1. Don't wait until your book is perfect to start blogging. Many writers get trapped in "perfection paralysis" which means they'll usually wait until their book is perfect before they start blogging. The danger with this mindset is that there will always be a reason not to blog. A book is a constant work in progress and there's no "right" or "wrong" time to blog but the general rule of thumb is to start blogging as soon as you feel comfortable with your story knowing that it will develop over time.
2. Stick to a blogging schedule. When your readers find that you've been off the grid for a while, they start losing interest. Whether you're blogging once a week or every other day, your readers want to see consistency. If you're blogging to snatch a book deal, publishers, too, want to see that you're serious about establishing an online presence.
3. Think how the themes of your posts can appeal to a wider audience. One of the great benefits of blogging is that you develop tremendous clarity about who you are blogging for and what you are blogging about. As you're writing, ask yourself, "how does this post support a bigger theme of my book?"

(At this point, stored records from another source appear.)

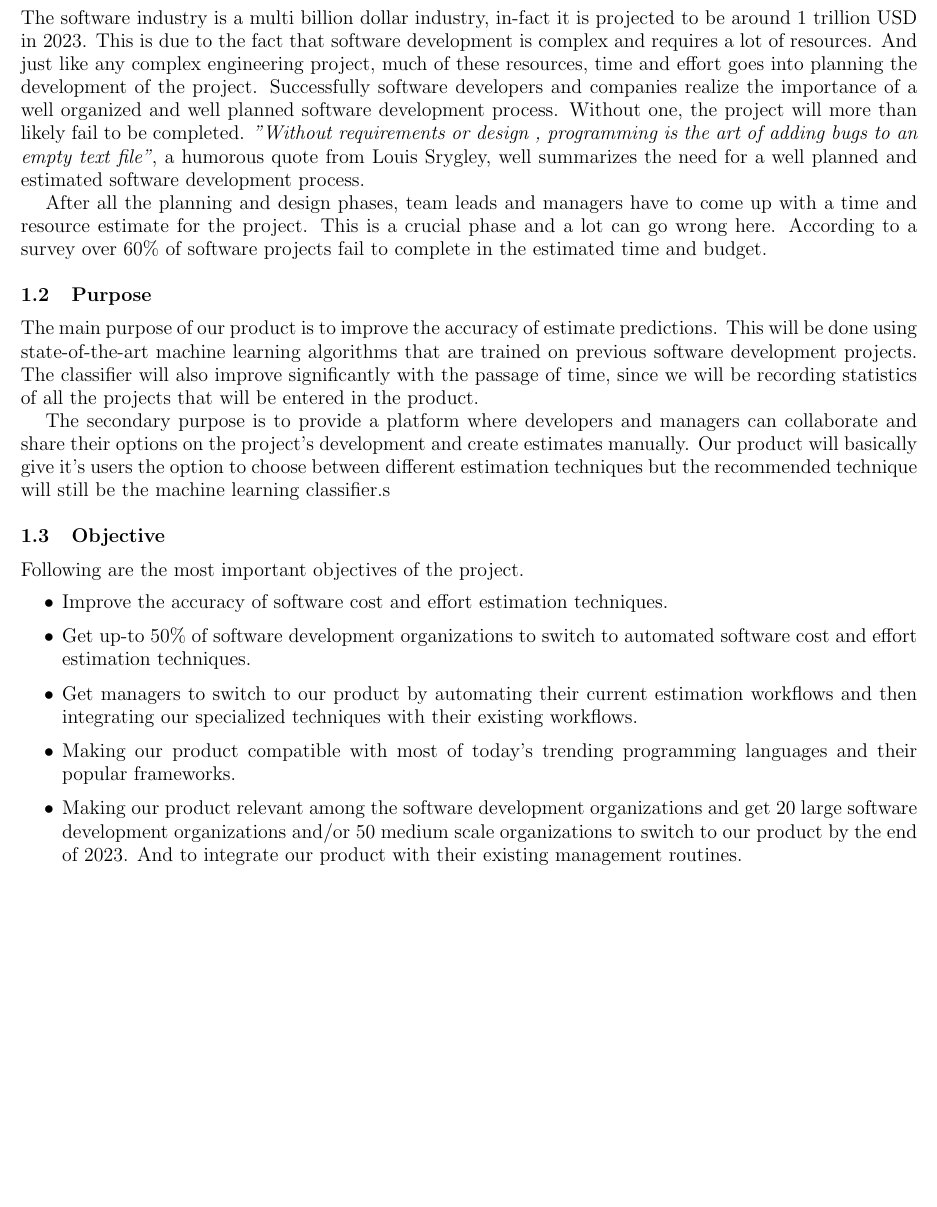
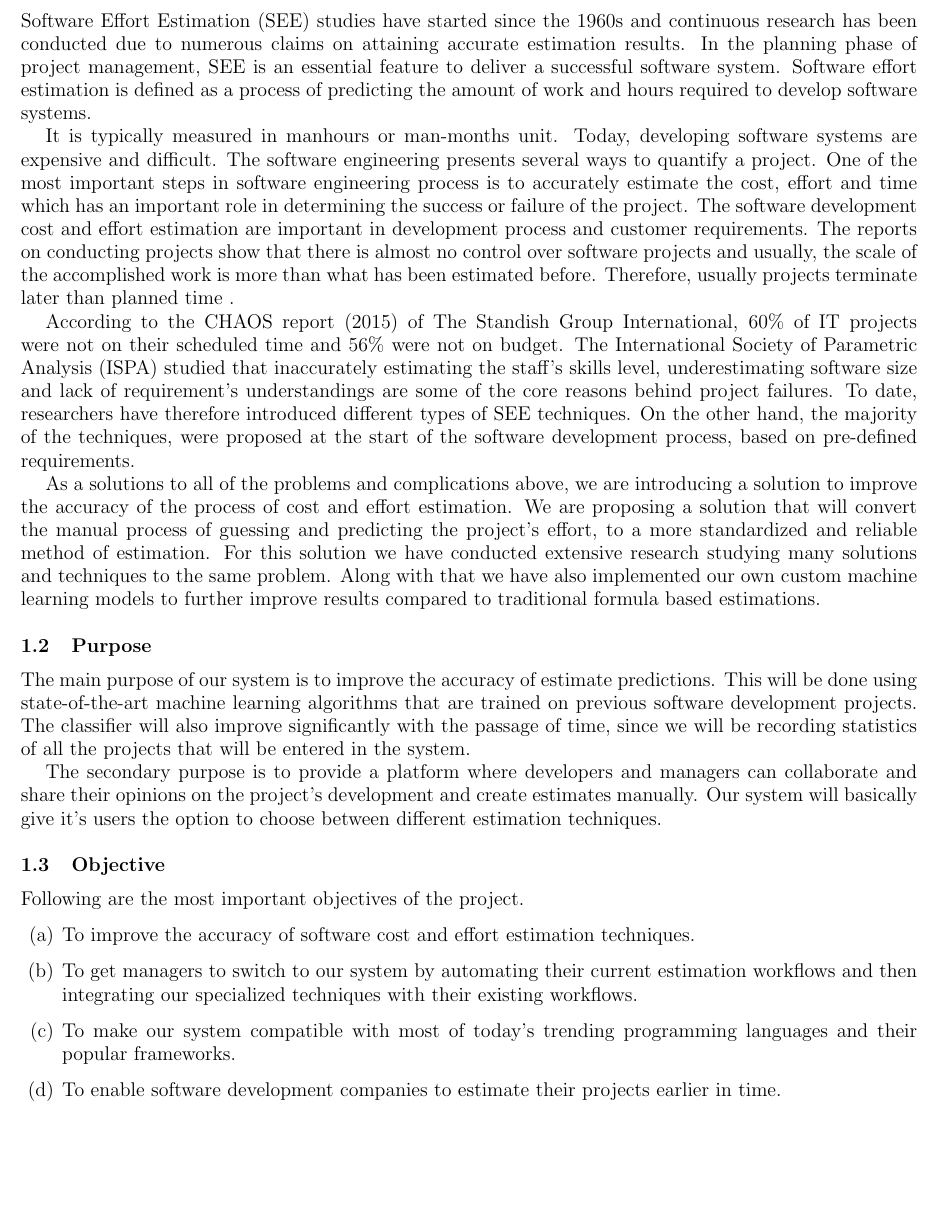
Before and after one commit to usman1100/fyp-documentation, a LaTeX paper (index.tex, which reads sections/introduction/introduction-index.tex): part of page 7 of 13, cut at the place of the change, the shorter picture padded with empty space. Compiled offline with pdfLaTeX.

Commit message:
TabularX, revisions #1.1 Used tabuarx to create tables for functional reqs. Started doing revisions discussed on 30-Nov

```diff
--- a/index.tex
+++ b/index.tex
@@ -8,6 +8,9 @@
 \usepackage{float}
 \usepackage{booktabs}
 \usepackage{titlesec}
+\usepackage{tabularx}
+\usepackage[shortlabels]{enumitem}
+
 % \renewcommand\headrulewidth{0pt} % remove header rule
 \fancyhf{}
 \fancyhead[L]{\vspace{3mm}Session 2018--2022}
--- a/sections/introduction/introduction-index.tex
+++ b/sections/introduction/introduction-index.tex
@@ -41,9 +41,33 @@
 
 
 \subsection{Introduction}
-The software industry is a multi billion dollar industry, in-fact it is projected to be around 1 trillion USD in 2023. This is due to the fact that software development is complex and requires a lot of resources. And just like any complex engineering project, much of these resources, time and effort goes into planning the development of the project. Successfully software developers and companies realize the importance of a well organized and well planned software development process. Without one, the project will more than likely fail to be completed. {\it{"Without requirements or design , programming is the art of adding bugs to an empty text file"}}, a humorous quote from Louis Srygley, well summarizes the need for  a well planned and estimated software development process.
 
-After all the planning and design phases, team leads and managers have to come up with a time and resource estimate for the project. This is a crucial phase and a lot can go wrong here. According to a survey over 60\% of software projects fail to complete in the estimated time and budget.
+
+Software Effort Estimation (SEE) studies have started since the 1960s and continuous research has been conducted due to numerous claims on attaining accurate
+estimation results. In the planning phase
+of project management, SEE is an essential feature to deliver a successful software
+system. Software effort estimation is defined as a process of predicting the amount of
+work and hours required to develop software systems.
+
+It is typically measured in manhours or man-months unit. Today, developing software systems are
+expensive and difficult. The software engineering presents several ways to quantify a
+project. One of the most important steps in software engineering process is to
+accurately estimate the cost, effort and time which has an important role in determining
+the success or failure of the project. The software development cost and effort
+estimation are important in development process and customer requirements. The
+reports on conducting projects show that there is almost no control over software
+projects and usually, the scale of the accomplished work is more than what has been
+estimated before. Therefore, usually projects terminate later than planned time .
+
+According to the CHAOS report (2015) of The Standish Group International,
+60\% of IT projects were not on their scheduled time and 56\% were not on budget. The
+International Society of Parametric Analysis (ISPA) studied that inaccurately
+estimating the staff’s skills level, underestimating software size and lack of
+requirement’s understandings are some of the core reasons behind project failures. To date, researchers have therefore introduced different types of SEE
+techniques. On the other hand, the majority of the techniques, were proposed at the
+start of the software development process, based on pre-defined requirements.
+
+As a solutions to all of the problems and complications above, we are introducing a solution to improve the accuracy of the process of cost and effort estimation. We are proposing a solution that will convert the manual process of guessing and predicting the project's effort, to a more standardized and reliable method of estimation. For this solution we have conducted extensive research studying many solutions and techniques to the same problem. Along with that we have also implemented our own custom machine learning models to further improve results compared to traditional formula based estimations.
 
 
 
@@ -57,9 +81,9 @@ After all the planning and design phases, team leads and managers have to come u
 
 
 \subsection{Purpose}
-The main purpose of our product is to improve the accuracy of estimate predictions. This will be done using state-of-the-art machine learning algorithms that are trained on previous software development projects. The classifier will also improve significantly with the passage of time, since we will be recording statistics of all the projects that will be entered in the product.
+The main purpose of our system is to improve the accuracy of estimate predictions. This will be done using state-of-the-art machine learning algorithms that are trained on previous software development projects. The classifier will also improve significantly with the passage of time, since we will be recording statistics of all the projects that will be entered in the system.
 
- The secondary purpose is to provide a platform where developers and managers can collaborate and share their options on the project's development and create estimates manually. Our product will basically give it's users the option to choose between different estimation techniques but the recommended technique will still be the machine learning classifier.s
+ The secondary purpose is to provide a platform where developers and managers can collaborate and share their opinions on the project's development and create estimates manually. Our system will basically give it's users the option to choose between different estimation techniques.
 
 
 
@@ -74,13 +98,12 @@ The main purpose of our product is to improve the accuracy of estimate predictio
 
 \subsection{Objective}
 Following are the most important objectives of the project.
-\begin{itemize}
-	\item Improve the accuracy of software cost and effort estimation techniques.
-	\item Get up-to 50\% of software development organizations to switch to automated software cost and effort estimation techniques.
-	\item Get managers to switch to our product by automating their current estimation workflows and then  integrating our specialized techniques with their existing workflows.
-	\item Making our product compatible with most of today's trending programming languages and their popular frameworks.
-	\item Making our product relevant among the software development organizations and get 20 large software development organizations and/or 50 medium scale organizations to switch to our product by the end of 2023. And to integrate our product with their existing management routines.
-\end{itemize}
+\begin{enumerate}[(a)]
+	\item To improve the accuracy of software cost and effort estimation techniques.
+	\item To get managers to switch to our system by automating their current estimation workflows and then  integrating our specialized techniques with their existing workflows.
+	\item To make our system compatible with most of today's trending programming languages and their popular frameworks.
+	\item To enable software development companies to estimate their projects earlier in time.
+\end{enumerate}
 
 
 
```
Also changed, not shown: sections/srs/frs.tex (+18 -18 lines), sections/srs/srs-index.tex (+3 -0 lines), sections/introduction/introduction-index.tex (14 more changed lines).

4. Don't be afraid to share relevant snippets of your story but don't share chapters. Reading through text can be tedious and your average online reader doesn't have time for it. Instead, use short story snippets to highlight points you are making.
5. To increase online engagement, tie in the themes of your book with timely newsy events. Is there a new trend or craze that's particularly hot right now such as a food or travel issue? Can you tap into what is happening in the news today -- a specific current event?
6. Use good copywriting techniques to sustain engagement. Print and online are two vastly different formats. Reading an author's blog is different than reading that same version in print. Bold your subtitles, bullet points, use shorter paragraphs (2-3 lines work best) and don't forget to include keywords anchored in SEO. (Search Engine Optimization)
7. Use images and videos. The posts that had gotten the most reads from my website had compelling images and videos. The key is to use the right image or video that effectively compliments the text.
While it takes great courage to blog, all too often this fear of suddenly being known and exposed causes bloggers to freeze up. But truthfully, your online readers are seeking connection.
There have been many bloggers who have gotten book deals, expanded their readership and increased their online visibility all due to blogging efforts. But the most important thing is to have fun and enjoy blogging your book.